French president Nicolas Sarkozy has met the Dalai Lama in the Polish city of Gdansk, during a gathering of Nobel laureates.
The planned meeting angered Beijing, which has retaliated by cancelling a forthcoming China-EU summit in France.
China also warned that if Mr Sarkozy goes ahead to meet the Tibetan spiritual leader, multi-billion-dollar trade deals with France were in jeopardy.
After the meeting, Mr Sarkozy said: “The Dalai Lama confirmed what I already knew: that he will not demand independence for Tibet and I told him how important I thought it was to pursue dialogue with the Chinese authorities.”
“The Dalai Lama also told me of his concerns over Tibet.”
Sarkozy has become the only European head of state to meet the Dalai Lama while holding the EU’s rotating presidency.
Living in exile in India, the Dalai Lama has sought “meaningful autonomy“ for Tibet since he fled his homeland in 1959, following a failed uprising against Chinese rule, nine years after Chinese troops invaded the region.
On Friday, when asked in the northern Polish city whether he thought president Sarkozy might cancel the meeting with him, as he has already done twice, the Dalai Lama said: “Wait until tomorrow. I don’t know.”
‘Boycott French goods’
“China also needs Europe”, said the Dalai Lama, commenting on whether EU-China relations and trade could suffer over his planned meeting with Sarkozy.
“The original initiative of some pressure, sometimes is not followed by action”, he added.
Saying the planned meeting will be held, France has called for economic ties to be spared from retribution, especially during the financial crisis.
“We cannot have France’s conduct dictated to, even by our friends”, said Bernard Kouchner, the foreign minister.
Chinese internet users, angry at the planned meeting, momentum has grown for a boycott of French products.
“I am using my real name to swear to the French: I am going to boycott French goods for my whole life. I will never use French brands or any product made in France”, said one internet poster, who identified himself as Yan Zhongjie.
On Thursday, Liu Jianchao, a spokesman for the Chinese foreign ministry, said Mr Sarkozy’s proposed meeting with the Dalai Lama had caused “a lot of dissatisfaction” with the Chinese people.

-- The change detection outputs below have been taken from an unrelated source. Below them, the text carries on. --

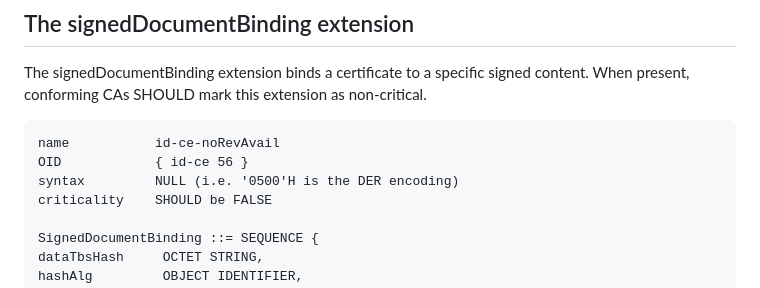
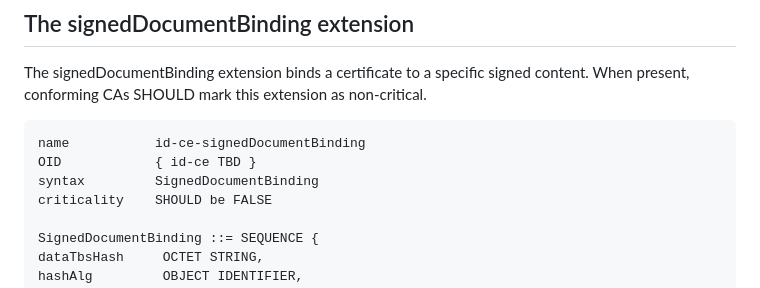
Before and after one commit to Razumain/one-signature-certs, a Markdown page: draft-santesson-one-signature-certs.md, the part around the change. Drawn GitHub-style.

Commit message:
Preliminary content

```diff
--- a/draft-santesson-one-signature-certs.md
+++ b/draft-santesson-one-signature-certs.md
@@ -106,9 +106,9 @@ Certificates MUST include the signedDocumentBinding extension, binding the certi
 The signedDocumentBinding extension binds a certificate to a specific signed content. When present, conforming CAs SHOULD mark this extension as non-critical.
 
 
-    name           id-ce-noRevAvail
-    OID            { id-ce 56 }
-    syntax         NULL (i.e. '0500'H is the DER encoding)
+    name           id-ce-signedDocumentBinding
+    OID            { id-ce TBD }
+    syntax         SignedDocumentBinding
     criticality    SHOULD be FALSE
 
     SignedDocumentBinding ::= SEQUENCE {
```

However he also called on the public to be “calm and rational”.
Even though there is a large French presence in China, with companies like hypermarket chain Carrefour, China has a trade surplus with the European nation and antagonising key partners during a global slowdown could be risky.
As a past recipient of the Nobel Peace prize, the Dalai Lama had been invited in Gdansk to ceremonies marking 25 years since Lech Walesa, Poland’s anti-communist solidarity icon, received the award.
On Saturday, Donald Tusk, the Polish prime minister, met the Dalai Lama in Gdansk.
The former union leader is regarded as a key figure in the peaceful collapse of communism in Poland in 1989. The same year the Dalai Lama, now 73, was awarded a Nobel Peace prize.
Jose Manuel Barroso, the European Commission president, attended Saturday’s ceremonies in Gdansk.
China has argued that the Dalai Lama is seeking full independence, which was called a “totally baseless” claim by the Dalai Lama on Friday.
“When China becomes more democratic, with freedom of speech, with rule of law and particularly with freedom of the press, … once China becomes an open, modern society, then the Tibet issue, I think within a few days, can be solved”, said the Dalai Lama on Friday.
On Thursday he addressed the European parliament in Brussels saying China lacked the moral authority to be a true superpower.
“The Dalai Lama will raise human rights issues and above all the very urgent situation of Tibet … where the situation nearly resembles that of martial law”, during the Saturday afternoon meeting with Sarkozy, the head of France’s Tibetan community Wangpo Bashi told radio France-Info Saturday.
He added that for Tibetans this meeting is “a very strong signal”.